One-third of the population now live below the international poverty line based on regime sources, with one in ten living in conditions that amount to “absolute poverty” (the reality is a lot worse). Mohsen Hashemi, Chairman of Tehran’s Council, puts the blame squarely at the regime’s doorstep. He said the mullah’s “quick and careless formation of policies” has destroyed the economy.

A Web of Deceit

During the hearing with MPs, Rouhani spouted fabricated figures and statistics as he attempted to put a positive spin on his government’s five-year tenure. Rather than acknowledge his government’s failings, he instead blamed the economic crisis on the perceptions of the Iranian people.

“All of a sudden, people’s perception of Iran’s future changed, and this is a major problem”, he said. “Banking irregularities and the economic boom and the currency prices are all important issues, but they all pale in relation to the issue of public trust and hope”, he added.

Rouhani pinpointed the uprisings in December and January, as the moment that the current economic crisis began. “Suddenly the circumstances in the country changed”, he said.

President Rouhani also blamed his counterpart in the United States, Donald Trump’s decision to withdraw from the JCPOA on the 2017/2018 uprisings.

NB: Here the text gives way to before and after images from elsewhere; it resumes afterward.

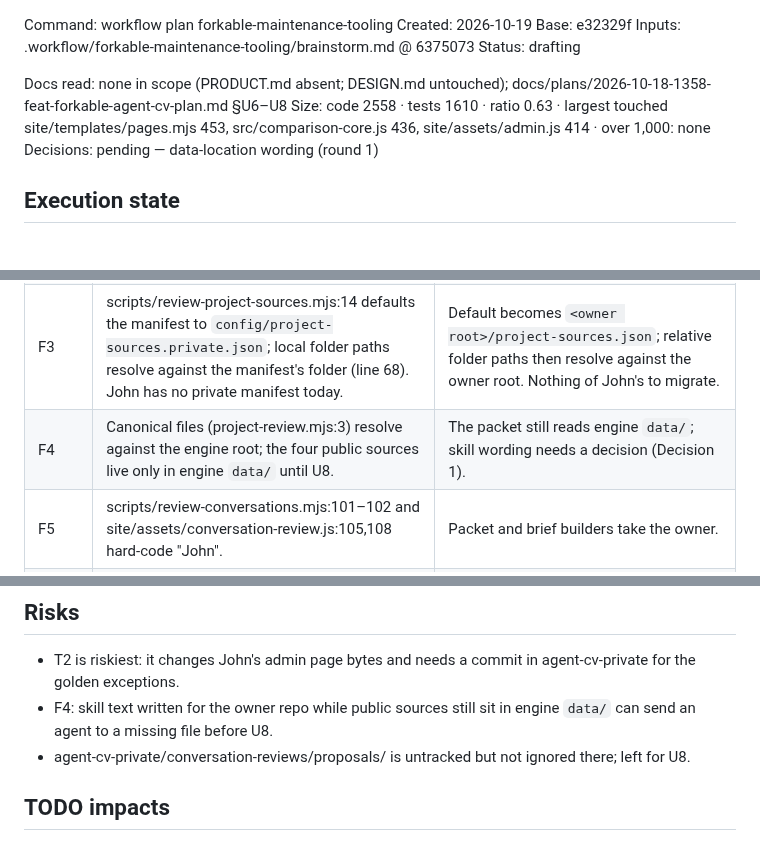
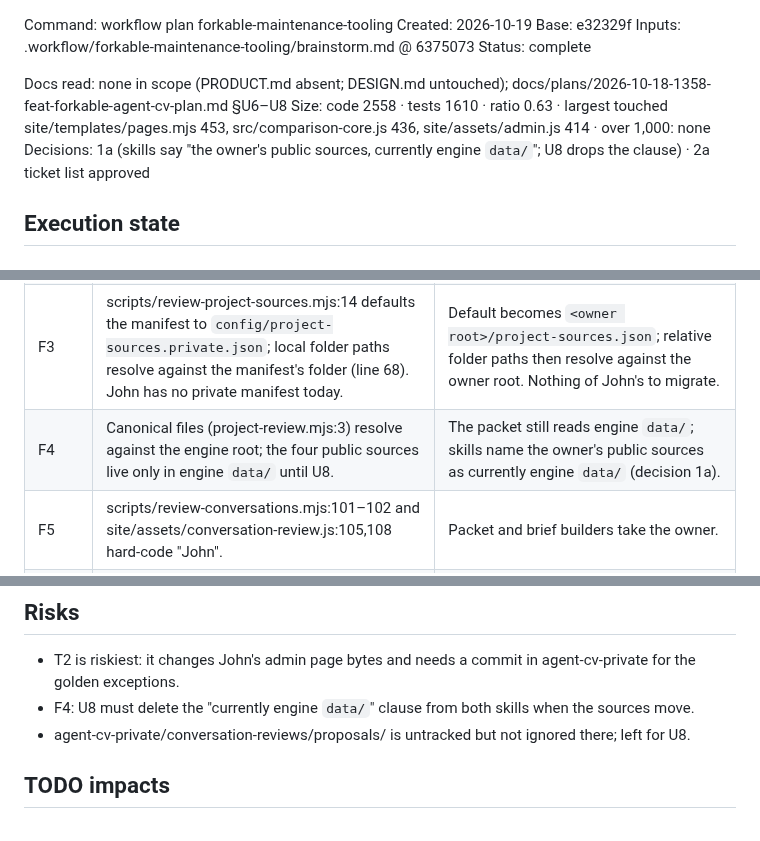
Before and after one commit to johnviklund/agent-cv, a Markdown page: .workflow/forkable-maintenance-tooling/plan.md, 3 parts joined by grey strips. Drawn GitHub-style.

Commit message:
workflow: plan forkable-maintenance-tooling complete
Co-Authored-By: Claude Opus 5.5 <noreply@anthropic.com>

```diff
--- a/.workflow/forkable-maintenance-tooling/plan.md
+++ b/.workflow/forkable-maintenance-tooling/plan.md
@@ -2,11 +2,11 @@ Command: workflow plan forkable-maintenance-tooling
 Created: 2026-10-19
 Base:    e32329f
 Inputs:  .workflow/forkable-maintenance-tooling/brainstorm.md @ 6375073
-Status:  drafting
+Status:  complete
 
 Docs read: none in scope (PRODUCT.md absent; DESIGN.md untouched); docs/plans/2026-10-18-1358-feat-forkable-agent-cv-plan.md §U6–U8
 Size: code 2558 · tests 1610 · ratio 0.63 · largest touched site/templates/pages.mjs 453, src/comparison-core.js 436, site/assets/admin.js 414 · over 1,000: none
-Decisions: pending — data-location wording (round 1)
+Decisions: 1a (skills say "the owner's public sources, currently engine `data/`"; U8 drops the clause) · 2a ticket list approved
 
 ## Execution state
 <filled by execute>
@@ -17,7 +17,7 @@ Decisions: pending — data-location wording (round 1)
 | F1 | src/comparison-core.js:48 `ownerScreen` already rewrites the owner's full and short name to "the candidate" before the guards; test/owner-runtime.test.mjs:72 refuses "Ada scores 99%". | B4 is delivered except the literal `john` alternatives in 8 regexes (lines 32–44); the ticket deletes them and keeps every existing refusal test green. |
 | F2 | scripts/project-review.mjs:57,185,191 hard-code "John" and "his contribution". | renderProjectReview takes the owner; text uses the short name, no pronoun. |
 | F3 | scripts/review-project-sources.mjs:14 defaults the manifest to `config/project-sources.private.json`; local folder paths resolve against the manifest's folder (line 68). John has no private manifest today. | Default becomes `<owner root>/project-sources.json`; relative folder paths then resolve against the owner root. Nothing of John's to migrate. |
-| F4 | Canonical files (project-review.mjs:3) resolve against the engine root; the four public sources live only in engine `data/` until U8. | The packet still reads engine `data/`; skill wording needs a decision (Decision 1). |
+| F4 | Canonical files (project-review.mjs:3) resolve against the engine root; the four public sources live only in engine `data/` until U8. | The packet still reads engine `data/`; skills name the owner's public sources as currently engine `data/` (decision 1a). |
 | F5 | scripts/review-conversations.mjs:101–102 and site/assets/conversation-review.js:105,108 hard-code "John". | Packet and brief builders take the owner. |
 | F6 | site/templates/pages.mjs:349 `renderAdmin` emits `<html lang>` without the data-owner-* attributes that `readOwner` (site/assets/dom.js:17) reads; site/templates/html.mjs:50 `htmlAttributes` builds them. | Admin page switches to `htmlAttributes(owner)`; admin.js passes `readOwner()` to the brief. |
 | F7 | golden covers built site bytes; `golden:diff` accepts only exact entries in the owner's golden-exceptions.json (precedent: forkable-site-rendering, approved 1a). | Changed site/admin/index.html, site/admin.js, site/conversation-review.js need reviewed exceptions committed in agent-cv-private. Outcome "golden diff empty" reads "0 unlisted". |
@@ -73,7 +74,7 @@ Status: todo
 
 ## Risks
 - T2 is riskiest: it changes John's admin page bytes and needs a commit in agent-cv-private for the golden exceptions.
-- F4: skill text written for the owner repo while public sources still sit in engine `data/` can send an agent to a missing file before U8.
+- F4: U8 must delete the "currently engine `data/`" clause from both skills when the sources move.
 - agent-cv-private/conversation-reviews/proposals/ is untracked but not ignored there; left for U8.
 
 ## TODO impacts
```
Also changed, not shown: other parts of .workflow/forkable-maintenance-tooling/plan.md (+1 -0 lines).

He said that the “domestic turbulence and international threats frightened the people”.

Playing Down Reports of Factional Infighting

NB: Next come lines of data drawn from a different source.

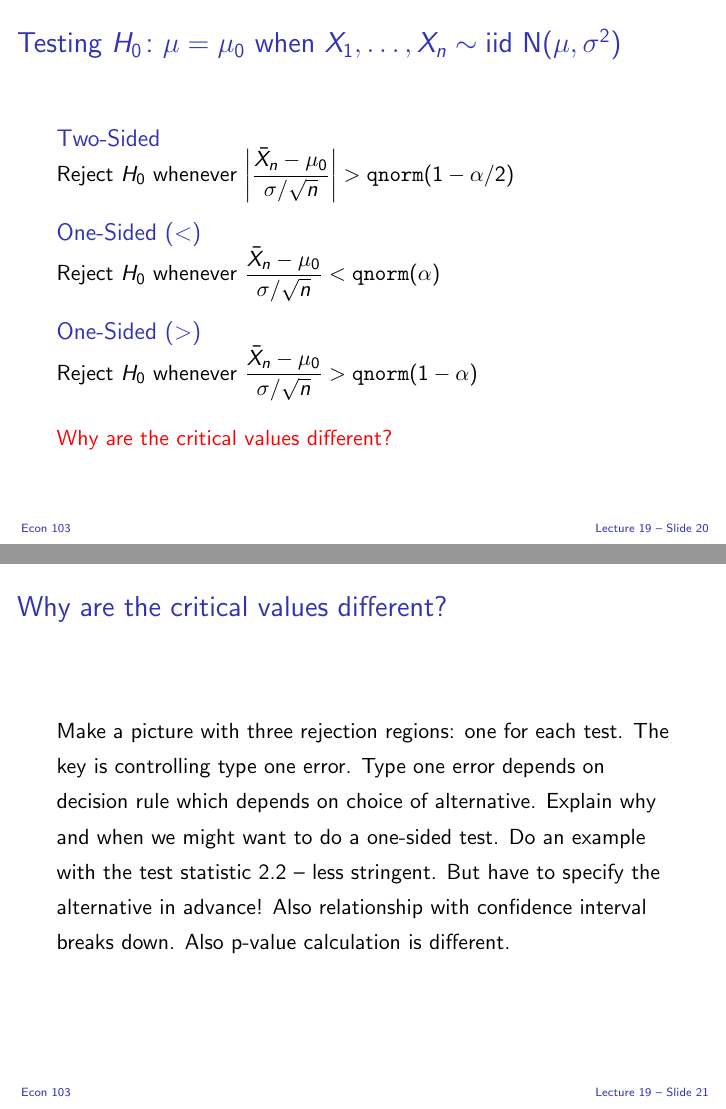
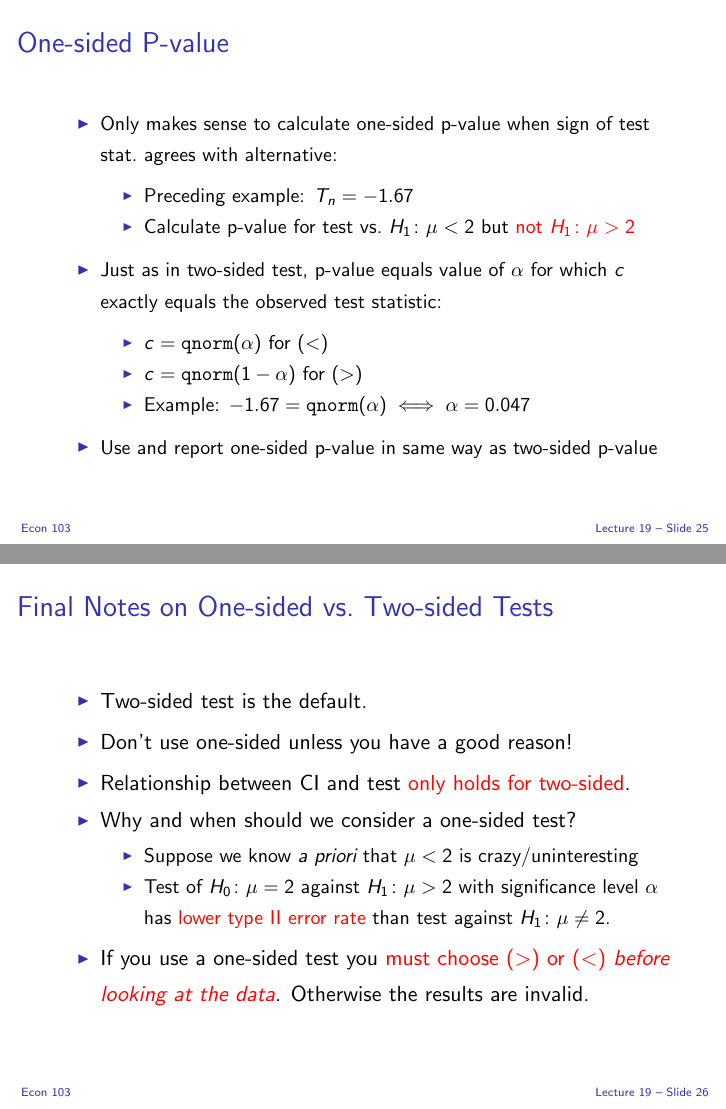
Before and after one commit to fditraglia/Econ103Public, LaTeX slides (slides/lecture_slides.tex, which reads slides/lecture19.tex): pages 34 and 35 of 36 before the commit and pages 39 and 40 of 41 after it, joined at a grey line. The pictures show the PDF file slides/lecture_slides.pdf that the author committed with the source.

Commit message:
finish updating lecture 19

```diff
--- a/slides/lecture19.tex
+++ b/slides/lecture19.tex
@@ -446,3 +446,6 @@
   %But the basic idea is that you're more likely to reject if the null is false.
   %Show an example.
   %Then explain about a one-sided p-value.
+\end{frame}
+%%%%%%%%%%%%%%%%%%%%%%%%%%%%%%%%%%%%%%%%
+\begin{frame}
@@ -448,0 +455,3 @@
+  \end{block}
+
+  \pause
@@ -448,0 +482 @@
+\begin{frame}
@@ -448,0 +486,3 @@
+  \end{block}
+
+  \pause
@@ -448,0 +525,7 @@
+  \vspace{-2em}
+
+  \begin{block}{Two-Sided}
+    Splits $\alpha=0.05$ between two tails: $c = \texttt{qnorm}(1 - 0.05/2) \approx 1.96$
+  \end{block}
+
+  \begin{block}{One-Sided}
@@ -448,0 +546,23 @@
+  \begin{columns}
+    \column{0.32\textwidth}
+    \begin{block}{Two-sided}
+      $H_1\colon \mu \neq 2$\\
+      Reject if $T_n > 1.96$\\
+      $T_n = 1.67$\\
+      \alert{Fail to reject}
+    \end{block}
+    \column{0.32\textwidth}
+    \begin{block}{One-sided $(<)$}
+      $H_1\colon \mu < 2$\\
+      Reject if $T_n < -1.64$\\
+      $T_n = -1.67$\\
+      \textcolor{blue}{Reject}
+    \end{block}
+    \column{0.32\textwidth}
+    \begin{block}{One-sided $(>)$}
+      $H_1\colon \mu > 2$\\
+      Reject if $T_n > 1.64$\\
+      $T_n = -1.67$\\
+      \alert{Fail to reject}
+    \end{block}
+  \end{columns}
@@ -463,21 +593,46 @@
     Reject $H_0$ whenever $\displaystyle \frac{\bar{X}_n - \mu_0}{\sigma/\sqrt{n}} > \texttt{qnorm}(1 - \alpha)$
   \end{block}
 
-  \vspace{1em}
-  \alert{Why are the critical values different?}
 
 \end{frame}
 %%%%%%%%%%%%%%%%%%%%%%%%%%%%%%%%%%%%%%%%
 \begin{frame}
-  \frametitle{Why are the critical values different?}
-  Make a picture with three rejection regions: one for each test.
-  The key is controlling type one error.
-  Type one error depends on decision rule which depends on choice of alternative.
-  Explain why and when we might want to do a one-sided test.
-  Do an example with the test statistic 2.2 -- less stringent.
-  But have to specify the alternative in advance!
-  Also relationship with confidence interval breaks down.
-  Also p-value calculation is different.
+  \frametitle{One-sided P-value}
+
+  \small
+
+  \begin{itemize}
+    \item Only makes sense to calculate one-sided p-value when sign of test stat.\ agrees with alternative: \pause
+      \begin{itemize}
+        \item Preceding example: $T_n = -1.67$  \pause
+        \item Calculate p-value for test vs.\ $H_1\colon \mu < 2$ but \alert{not $H_1\colon \mu >2$} \pause
+      \end{itemize}
+    \item Just as in two-sided test, p-value equals value of $\alpha$ for which $c$ exactly equals the observed test statistic: \pause
+      \begin{itemize}
+        \item $c = \texttt{qnorm}(\alpha)$ for $(<)$ \pause
+        \item $c = \texttt{qnorm}(1 - \alpha)$ for $(>)$ \pause
+        \item Example: $-1.67 = \texttt{qnorm}(\alpha) \iff \alpha = 0.047$ \pause
+      \end{itemize}
+    \item Use and report  one-sided p-value in same way as two-sided p-value
+  \end{itemize}
+
+
+\end{frame}
+%%%%%%%%%%%%%%%%%%%%%%%%%%%%%%%%%%%%%%%%
+\begin{frame}
+  \frametitle{Final Notes on One-sided vs.\ Two-sided Tests}
+
+  \begin{itemize}
+    \item Two-sided test is the default. \pause
+    \item Don't use one-sided unless you have a good reason! \pause
+    \item Relationship between CI and test \alert{only holds for two-sided}.
+    \item Why and when should we consider a one-sided test?\pause
+      \begin{itemize}
+        \item Suppose we know \emph{a priori} that $\mu < 2$ is crazy/uninteresting\pause
+        \item Test of $H_0\colon \mu=2$ against $H_1\colon \mu>2$ with significance level $\alpha$ has \alert{lower type II error rate} than test against $H_1\colon \mu\neq 2$. \pause
+      \end{itemize}
+    \item If you use a one-sided test you \alert{must choose $(>)$ or $(<)$ \emph{before looking at the data}}. Otherwise the results are invalid.
+  \end{itemize}
 \end{frame}
 %%%%%%%%%%%%%%%%%%%%%%%%%%%%%%%%%%%%%%%%
 \begin{frame}
```
Also changed, not shown: slides/images/onesided_vs_twosided.pdf (added), slides/lecture_slides.pdf, slides/lecture19.tex (98 more changed lines), 1 other file.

Finally, Rouhani attempted to dispel rumors of infighting within the regime leadership. Previously he had criticised the Islamic Revolutionary Guard Corps (IRGC) of extensive smuggling, accusing the organization of smuggling billions of dollars across international borders. However, during questioning, Rouhani praised the IRGC for its role in preventing smuggling.

In refusing to give an accurate representation of his government’s role in creating the economic crisis and performing a U-turn on smuggling accusations within the IRGC, Rouhani demonstrated to the people of Iran that he has no interest in offering solutions to the country’s worsening economic situation. His answers demonstrate a leader burying his head in the sand to avoid the harsh realities of the situation, more concerned with smoothing over factionalism within his own government than improving the lives of the population.

The economic crisis ravaging the Iranian population looks set to worsen before it gets better. But one thing is certain: As seen in slogans of protesters in recent protests across Iran, shouting “Death to the Dictator” they well know that it is the entirety of the regime that is responsible for the corruption and mismanagement of the economy and that the only solution to the problem is regime change in Iran.

Staff Writer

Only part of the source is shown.